Avner Cohen is a writer, historian, and professor, well known for his works on Israel’s nuclear history.

  1. From the Wilson Center/Home Nuclear Proliferation International History Project



[Avraham Hermoni was an Israeli science counselor in the Israeli embassy in Washington, whose involvement in the Israeli nuclear program was instrumental to its ultimate success.]

I will end this introduction with an amusing anecdote that Hermoni told me that took place sometime during the period when Hermoni was the science attaché at the Israeli embassy in Washington D.C. (approximately 1969–72). One evening, during an intermission of a cultural event at the Kennedy Center, Hermoni noticed John Hadden, the former CIA station chief in Tel Aviv (1964-68), in the audience. Hermoni knew well that one of Hadden’s most important tasks while in Israel was to monitor the nuclear project.

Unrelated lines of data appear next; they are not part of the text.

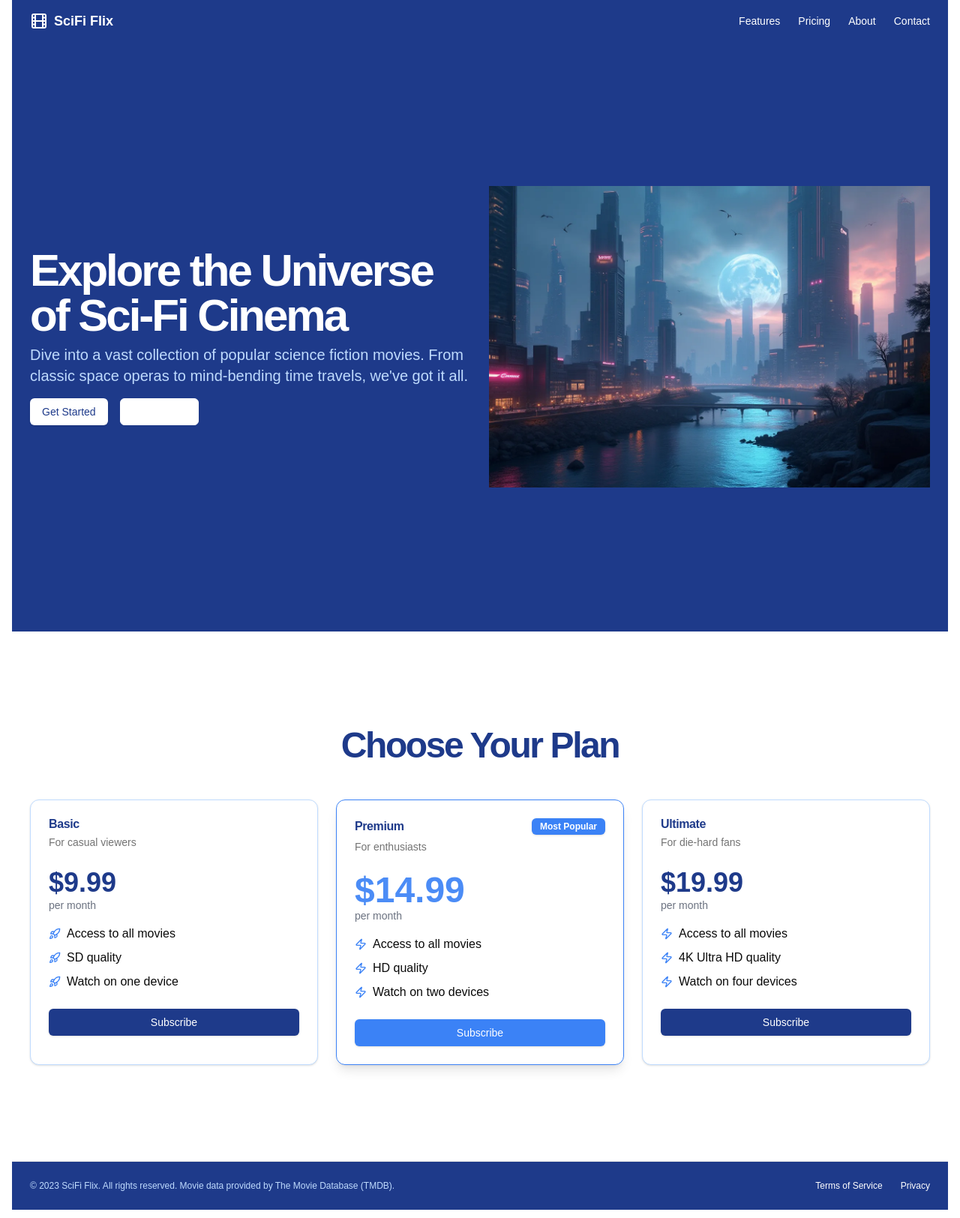
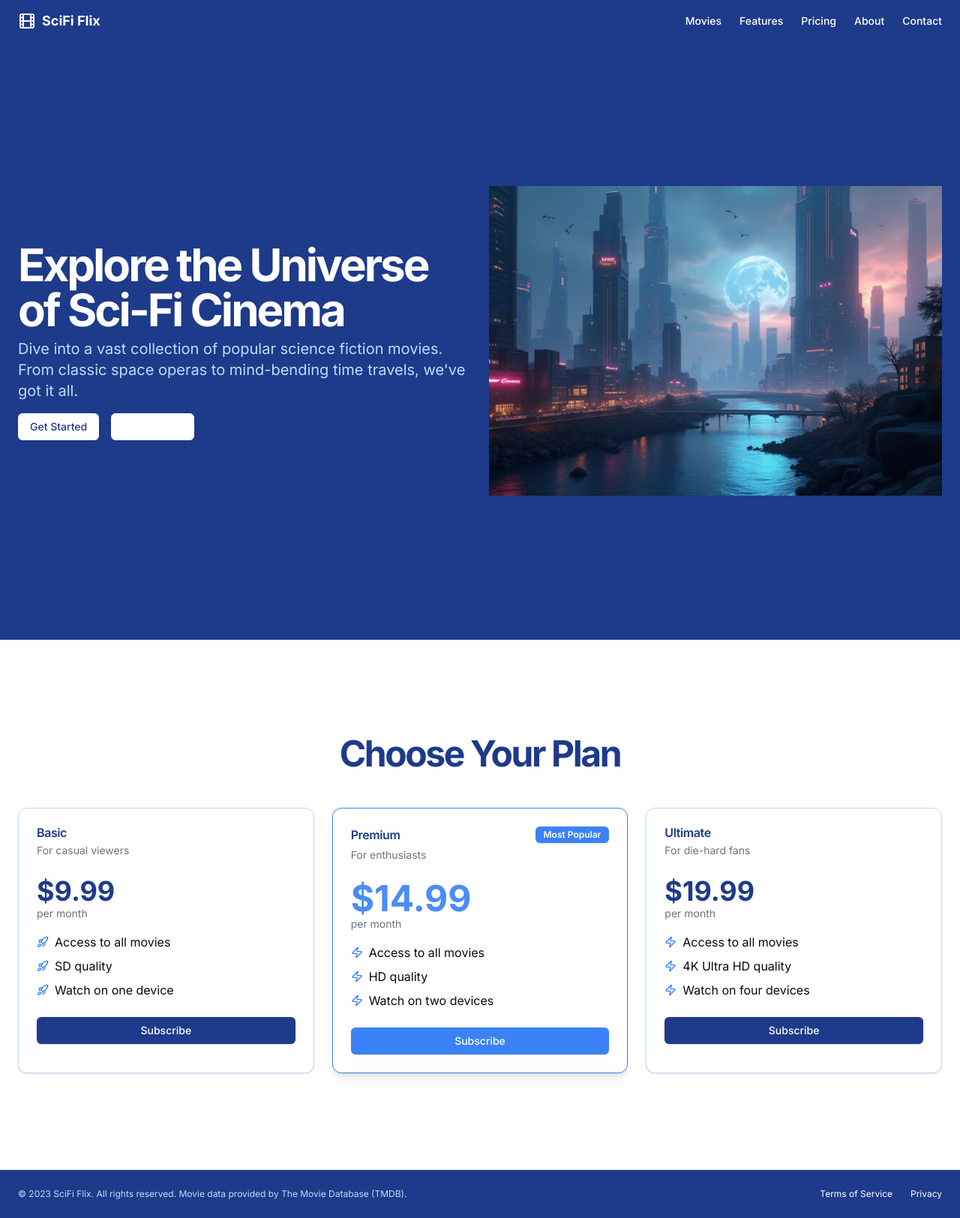
Before and after one commit to mauricedb/sci-fi-cinema-24, a Next.js app: page / in a window 1280 px wide. Shown: the whole page at 75% size. Built offline with nearby package versions, Linux system fonts and the light colour scheme.

Commit message:
Navigation Menu Refactor

```diff
--- a/src/app/layout.tsx
+++ b/src/app/layout.tsx
@@ -1,34 +1,29 @@
+import { Header } from '@/components/layout/header';
+import { Footer } from '@/components/layout/footer';
 import type { Metadata } from 'next';
-import localFont from 'next/font/local';
+import { Inter } from 'next/font/google';
 import './globals.css';
 
-const geistSans = localFont({
-  src: './fonts/GeistVF.woff',
-  variable: '--font-geist-sans',
-  weight: '100 900',
-});
-const geistMono = localFont({
-  src: './fonts/GeistMonoVF.woff',
-  variable: '--font-geist-mono',
-  weight: '100 900',
-});
+const inter = Inter({ subsets: ['latin'] });
 
 export const metadata: Metadata = {
-  title: 'Create Next App',
-  description: 'Generated by create next app',
+  title: 'SciFi Flix',
+  description: 'Your ultimate destination for science fiction movies',
 };
 
 export default function RootLayout({
   children,
-}: Readonly<{
+}: {
   children: React.ReactNode;
-}>) {
+}) {
   return (
     <html lang="en">
-      <body
-        className={`${geistSans.variable} ${geistMono.variable} antialiased`}
-      >
-        <div className="container mx-auto max-w-7xl px-4">{children}</div>
+      <body className={inter.className}>
+        <div className="flex flex-col min-h-screen">
+          <Header />
+          <main className="flex-1">{children}</main>
+          <Footer />
+        </div>
       </body>
     </html>
   );
--- a/src/components/landing-page.tsx
+++ b/src/components/landing-page.tsx
@@ -11,46 +11,13 @@
   CardTitle,
 } from '@/components/ui/card';
 import { Badge } from '@/components/ui/badge';
-import { Film, Rocket, Zap } from 'lucide-react';
+import { Rocket, Zap } from 'lucide-react';
 import Link from 'next/link';
 import heroImage from './hero-image.webp';
 
 export function LandingPageComponent() {
   return (
-    <div className="flex flex-col min-h-screen bg-blue-50">
-      <header className="px-4 lg:px-6 h-14 flex items-center bg-blue-900 text-white">
-        <Link className="flex items-center justify-center" href="#">
-          <Film className="h-6 w-6" />
-          <span className="ml-2 text-lg font-bold">SciFi Flix</span>
-        </Link>
-        <nav className="ml-auto flex gap-4 sm:gap-6">
-          <Link
-            className="text-sm font-medium hover:underline underline-offset-4"
-            href="#"
-          >
-            Features
-          </Link>
-          <Link
-            className="text-sm font-medium hover:underline underline-offset-4"
-            href="#"
-          >
-            Pricing
-          </Link>
-          <Link
-            className="text-sm font-medium hover:underline underline-offset-4"
-            href="#"
-          >
-            About
-          </Link>
-          <Link
-            className="text-sm font-medium hover:underline underline-offset-4"
-            href="#"
-          >
-            Contact
-          </Link>
-        </nav>
-      </header>
-      <main className="flex-1">
+    <div className="flex flex-col bg-blue-50">
       <section className="w-full py-12 md:py-24 lg:py-32 xl:py-48 bg-blue-900 text-white">
         <div className="container px-4 md:px-6">
           <div className="grid grid-cols-1 lg:grid-cols-2 gap-6 items-center">
@@ -60,9 +27,9 @@
                   Explore the Universe of Sci-Fi Cinema
                 </h1>
                 <p className="mx-auto max-w-[700px] text-blue-200 md:text-xl">
-                    Dive into a vast collection of popular science fiction
-                    movies. From classic space operas to mind-bending time
-                    travels, we&apos;ve got it all.
+                  Dive into a vast collection of popular science fiction movies.
+                  From classic space operas to mind-bending time travels,
+                  we&apos;ve got it all.
                 </p>
               </div>
               <div className="space-x-4">
@@ -129,9 +96,7 @@
               <CardHeader>
                 <div className="flex justify-between items-center">
                   <CardTitle className="text-blue-900">Premium</CardTitle>
-                    <Badge className="bg-blue-500 text-white">
-                      Most Popular
-                    </Badge>
+                  <Badge className="bg-blue-500 text-white">Most Popular</Badge>
                 </div>
                 <CardDescription>For enthusiasts</CardDescription>
               </CardHeader>
@@ -193,29 +158,6 @@
           </div>
         </div>
       </section>
-      </main>
-      <footer className="flex flex-col gap-2 sm:flex-row py-6 w-full shrink-0 items-center px-4 md:px-6 border-t bg-blue-900 text-white">
-        <p className="text-xs text-blue-200">
-          © 2023 SciFi Flix. All rights reserved. Movie data provided by{' '}
-          <a
-            href="https://www.themoviedb.org/"
-            className="hover:underline underline-offset-2"
-            target="_blank"
-            rel="noopener noreferrer"
-          >
-            The Movie Database (TMDB)
-          </a>
-          .
-        </p>
-        <nav className="sm:ml-auto flex gap-4 sm:gap-6">
-          <Link className="text-xs hover:underline underline-offset-4" href="#">
-            Terms of Service
-          </Link>
-          <Link className="text-xs hover:underline underline-offset-4" href="#">
-            Privacy
-          </Link>
-        </nav>
-      </footer>
     </div>
   );
 }
--- /dev/null
+++ b/src/components/layout/footer.tsx
@@ -0,0 +1,28 @@
+import Link from 'next/link';
+
+export function Footer() {
+  return (
+    <footer className="flex flex-col gap-2 sm:flex-row py-6 w-full shrink-0 items-center px-4 md:px-6 border-t bg-blue-900 text-white">
+      <p className="text-xs text-blue-200">
+        © 2023 SciFi Flix. All rights reserved. Movie data provided by{' '}
+        <a
+          href="https://www.themoviedb.org/"
+          className="hover:underline underline-offset-2"
+          target="_blank"
+          rel="noopener noreferrer"
+        >
+          The Movie Database (TMDB)
+        </a>
+        .
+      </p>
+      <nav className="sm:ml-auto flex gap-4 sm:gap-6">
+        <Link className="text-xs hover:underline underline-offset-4" href="#">
+          Terms of Service
+        </Link>
+        <Link className="text-xs hover:underline underline-offset-4" href="#">
+          Privacy
+        </Link>
+      </nav>
+    </footer>
+  );
+}
--- /dev/null
+++ b/src/components/layout/header.tsx
@@ -0,0 +1,47 @@
+'use client';
+
+import Link from 'next/link';
+import { Film } from 'lucide-react';
+
+export function Header() {
+  return (
+    <header className="px-4 lg:px-6 h-14 flex items-center bg-blue-900 text-white">
+      <Link className="flex items-center justify-center" href="/">
+        <Film className="h-6 w-6" />
+        <span className="ml-2 text-lg font-bold">SciFi Flix</span>
+      </Link>
+      <nav className="ml-auto flex gap-4 sm:gap-6">
+        <Link
+          className="text-sm font-medium hover:underline underline-offset-4"
+          href="/sci-fi-movies"
+        >
+          Movies
+        </Link>
+        <Link
+          className="text-sm font-medium hover:underline underline-offset-4"
+          href="#features"
+        >
+          Features
+        </Link>
+        <Link
+          className="text-sm font-medium hover:underline underline-offset-4"
+          href="#pricing"
+        >
+          Pricing
+        </Link>
+        <Link
+          className="text-sm font-medium hover:underline underline-offset-4"
+          href="#about"
+        >
+          About
+        </Link>
+        <Link
+          className="text-sm font-medium hover:underline underline-offset-4"
+          href="#contact"
+        >
+          Contact
+        </Link>
+      </nav>
+    </header>
+  );
+}
```
Lines whose indentation alone changed are shown as unchanged.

As they recognized each other in distance, Hadden shouted, “Avraham, does it work?” to which Hermoni promptly responded, “One hundred percent it does.” Both laughed.

What does this little anecdote tell us, beyond a little laughter?  Maybe it suggests that even in those early days, the big secret was not that big, and it was already “the worst-kept secret.”

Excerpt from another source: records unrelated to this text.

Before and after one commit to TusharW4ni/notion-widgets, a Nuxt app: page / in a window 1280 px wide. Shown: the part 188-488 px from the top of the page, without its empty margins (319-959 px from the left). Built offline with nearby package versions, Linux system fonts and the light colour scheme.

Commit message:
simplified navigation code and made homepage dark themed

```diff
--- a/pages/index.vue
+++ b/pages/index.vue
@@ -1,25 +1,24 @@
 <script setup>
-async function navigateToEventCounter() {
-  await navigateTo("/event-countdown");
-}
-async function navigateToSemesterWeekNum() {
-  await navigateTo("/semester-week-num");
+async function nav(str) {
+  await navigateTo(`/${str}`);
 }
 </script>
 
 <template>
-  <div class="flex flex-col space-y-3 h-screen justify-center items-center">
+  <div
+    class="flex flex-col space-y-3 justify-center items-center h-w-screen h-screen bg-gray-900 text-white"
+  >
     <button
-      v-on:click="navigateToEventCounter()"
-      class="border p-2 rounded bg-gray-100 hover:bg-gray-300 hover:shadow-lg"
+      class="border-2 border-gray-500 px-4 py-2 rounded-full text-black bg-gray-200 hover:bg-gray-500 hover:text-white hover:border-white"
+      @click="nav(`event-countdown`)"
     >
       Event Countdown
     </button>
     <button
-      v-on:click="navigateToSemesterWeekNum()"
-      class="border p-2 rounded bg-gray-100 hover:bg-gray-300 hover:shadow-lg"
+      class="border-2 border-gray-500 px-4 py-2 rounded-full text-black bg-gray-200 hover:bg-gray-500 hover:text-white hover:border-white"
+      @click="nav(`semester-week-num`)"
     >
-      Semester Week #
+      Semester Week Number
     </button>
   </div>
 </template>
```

2. Note from Cohen’s The US Discovery of Israel’s Secret Nuclear Project
published in April, 2015, in GWU’s National Security Archive/The Nuclear Vault:

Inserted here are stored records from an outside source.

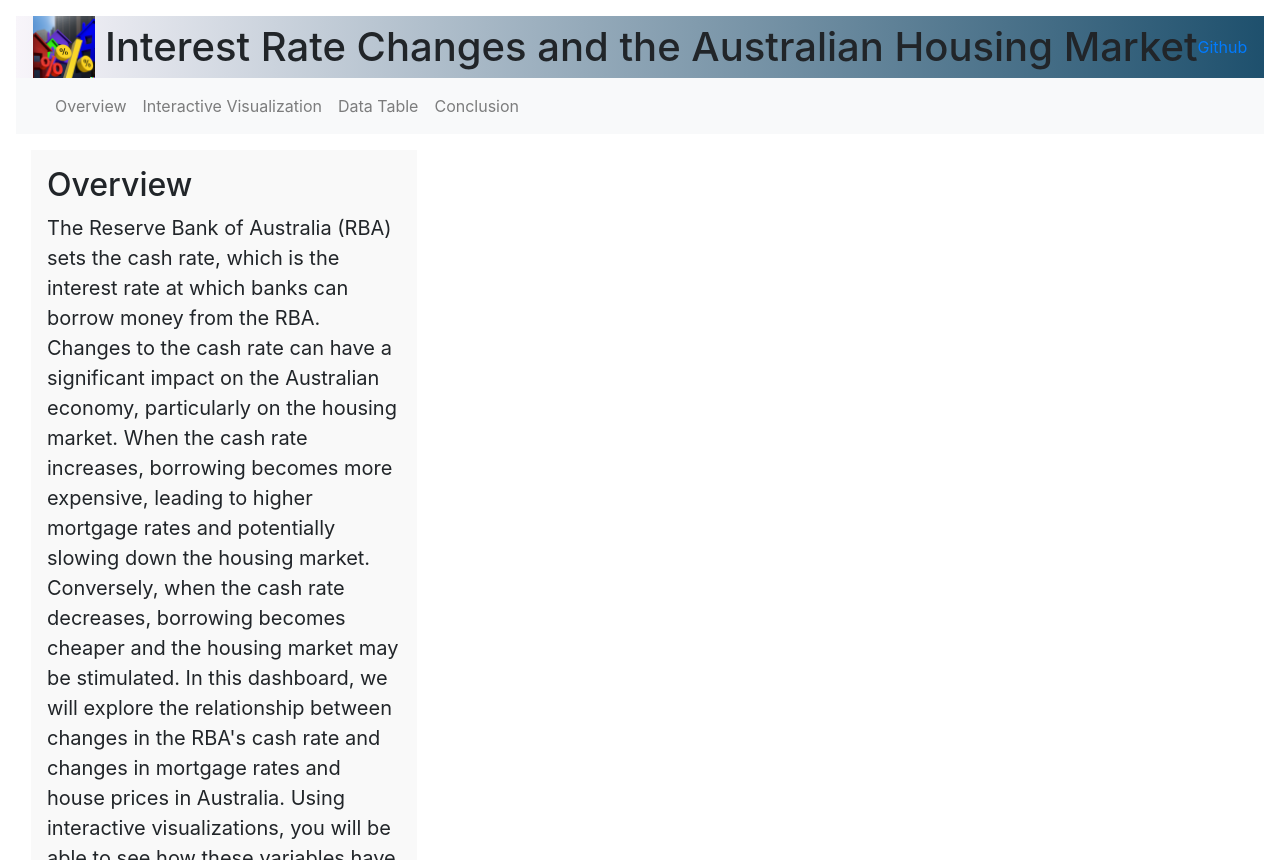
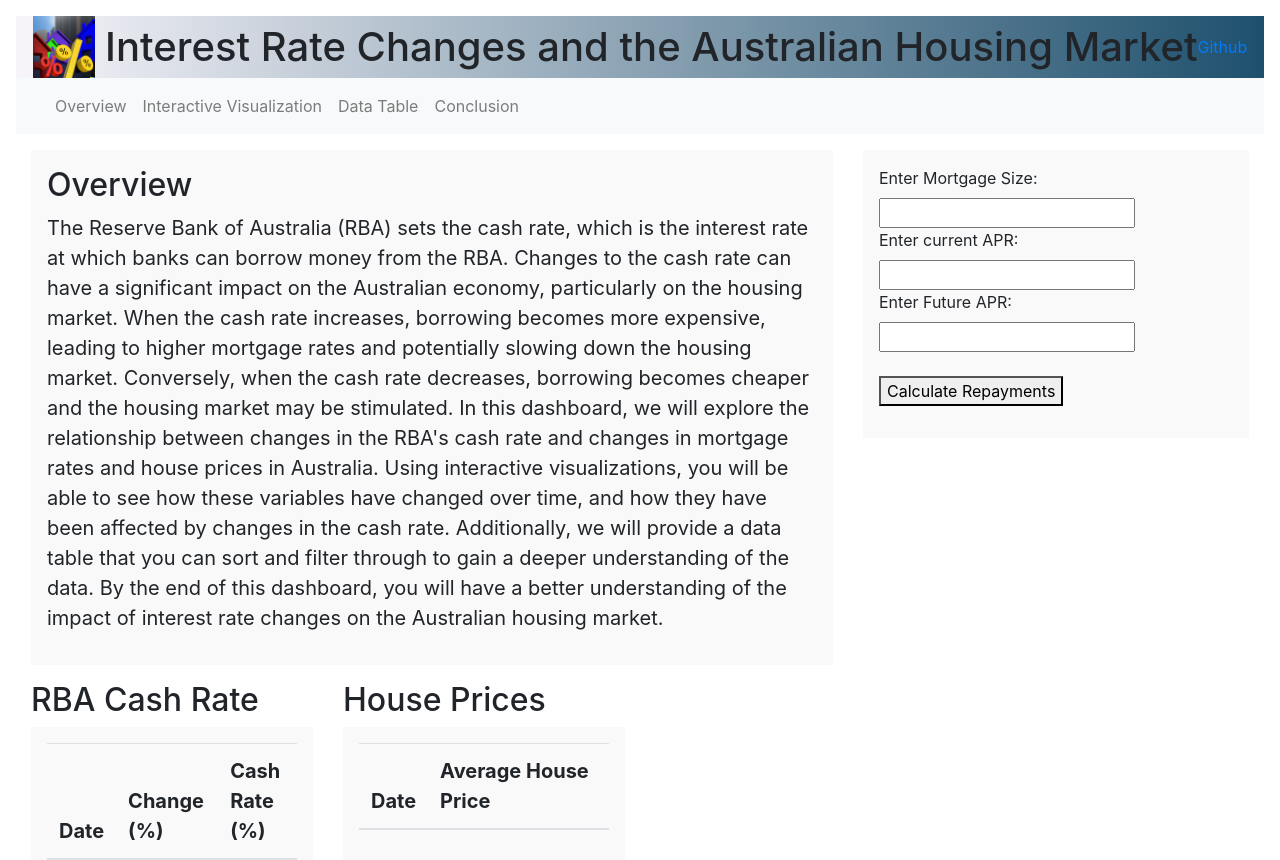
Before and after one commit to Frankr22/Interest-Rate-and-Housing-Market-Interactive-Data-Visualization, a Flask app: template templates/index.html in a window 1280 px wide. Shown: the top 860 px of the page. Run offline with Flask 2, Linux system fonts and the light colour scheme; the template is opened without the code that fills it, so the values that code supplies are empty; parts of the project's set-up code (start-up, migrations or seed data) failed here and were passed over; some libraries are stand-ins or nearby versions.

Commit message:
updated HTML

```diff
--- a/static/app.js
+++ b/static/app.js
@@ -25,27 +25,6 @@ document.addEventListener("DOMContentLoaded", function(){
       });
   });
 
-    $(document).ready(function() {
-      $.ajax({
-          type: "GET",
-          url: "http://127.0.0.1:5000/abs/data",
-          success: function(data) {
-              // Parse the JSON string into a JavaScript object
-              var jsonData = JSON.parse(data);
-              // Initialize the DataTable
-              var table = $("#abs-data-table").DataTable({
-                  scrollY: "200px",
-                  order: [[1, 'desc']],
-                  data: jsonData,
-                  columns: [
-                      { data: "time_period" },
-                      { data: "mean_price" }
-                  ]
-              });
-          }
-      });
-  });
-
   $(document).ready(function() {
       $.ajax({
           type: "GET",
@@ -57,7 +36,7 @@ document.addEventListener("DOMContentLoaded", function(){
               var table = $("#abs-data-table").DataTable({
                   scrollY: "200px",
                   data: jsonData,
-                  order: [[ 0, "desc" ]],
+                  order: [[ 1, "desc" ]],
                   searching: false,
                   columns: [
                       { data: "time_period" },
@@ -116,7 +95,7 @@ document.addEventListener("DOMContentLoaded", function(){
     // Plotly.newPlot('line-chart', data, layout);
 
   // Initialize the map
-  var map = L.map('map').setView([-25, 135], 5);
+  var map = L.map('map').setView([-25, 135], 4);
 
   // Add the tile layer to the map
   L.tileLayer('https://{s}.tile.openstreetmap.org/{z}/{x}/{y}.png', {
--- a/templates/index.html
+++ b/templates/index.html
@@ -42,7 +42,7 @@
     </nav>
     <div class="container-fluid">
       <div class="row">
-        <div class="col-4">
+        <div class="col-8">
           <section id="overview">
             <h2>Overview</h2>
             <p>The Reserve Bank of Australia (RBA) sets the cash rate, which is the interest rate at which banks can borrow money from the RBA. Changes to the cash rate can have a significant impact on the Australian economy, particularly on the housing market.
@@ -50,12 +50,28 @@
                 In this dashboard, we will explore the relationship between changes in the RBA's cash rate and changes in mortgage rates and house prices in Australia. Using interactive visualizations, you will be able to see how these variables have changed over time, and how they have been affected by changes in the cash rate. Additionally, we will provide a data table that you can sort and filter through to gain a deeper understanding of the data. By the end of this dashboard, you will have a better understanding of the impact of interest rate changes on the Australian housing market.</p>
           </section>
         </div>
-        <div class="col-8"></div>
+        <div class="col-4">
+          <section id="calculator">
+            <form>
+              <label>Enter Mortgage Size:</label>
+              <input type="text" id="mortgageSize" name="mortgageSize" required>
+              <br>
+              <label>Enter current APR:</label>
+              <input type="text" id="currentAPR" name="currentAPR" required>
+              <br>
+              <label>Enter Future APR:</label>
+              <input type="text" id="futureAPR" name="futureAPR" required>
+              <br><br>
+              <button type="button" onclick="calculateMortgageRepayments()">Calculate Repayments</button>
+            </form>
+          <p id="repayments"></p>
+        </section>
+        </div>
       </div>
       </div>
       <div class="container-fluid">
         <div class="row">
-          <div class="col-2">
+          <div class="col-3">
             <h2>RBA Cash Rate</h2>
             <section id="data">
                 <table id = "rba-data-table" class="table data-table">
@@ -72,14 +88,14 @@
                 </table>
               </section>
           </div>
-          <div class="col-2">
-            <h2>Mean House Price (Australia)</h2>
+          <div class="col-3">
+            <h2>House Prices</h2>
             <section id="data">
               <table id="abs-data-table" class="table data-table">
                 <thead>
                   <tr>
                     <th>Date</th>
-                      <th>Average House Price in Australia</th>
+                    <th>Average House Price</th>
                   </tr>
                 </thead>
                 <tbody>
@@ -89,6 +105,25 @@
             </section>
           </div>
           <div class="col-8">
+            <h2>Mortgage Rates</h2>
+            <section id="data">
+              <table id="mortgage-data-table" class="table data-table">
+                <thead>
+                  <tr>
+                    <th>Date</th>
+                    <th>Change (%)</th>
+                    <th>Rate (%)</th>
+                  </tr>
+                </thead>
+                <tbody>
+                  <!-- data goes here -->
+                </tbody>
+              </table>
+            </section>
+          </div>
+          </div>
+          <div class="row">
+            <div class="col-6">
               <h2>Interactive Visualizations</h2>
               <section id="visualization">
                 <div class="card">
@@ -96,6 +131,10 @@
                     <div id="line-chart"></div>
                   </div>
                 </div>
+              </section>
+            </div>
+            <div class="col-6">
+              <section id="visualization">
                 <div class="card">
                   <div class="card-body">
                     <div id="map"></div>
```
Lines whose indentation alone changed are shown as unchanged.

Some interviewees claimed that certain people in the U.S. intelligence community were sympathetic to the Israelis and deliberately concealed or bypassed certain information instead of passing it along. For example, the late John Hadden, the CIA station chief in Tel Aviv from 1964-68, held that view strongly. He asked me to treat his suspicions with discretion so I did not publicize them when he was alive.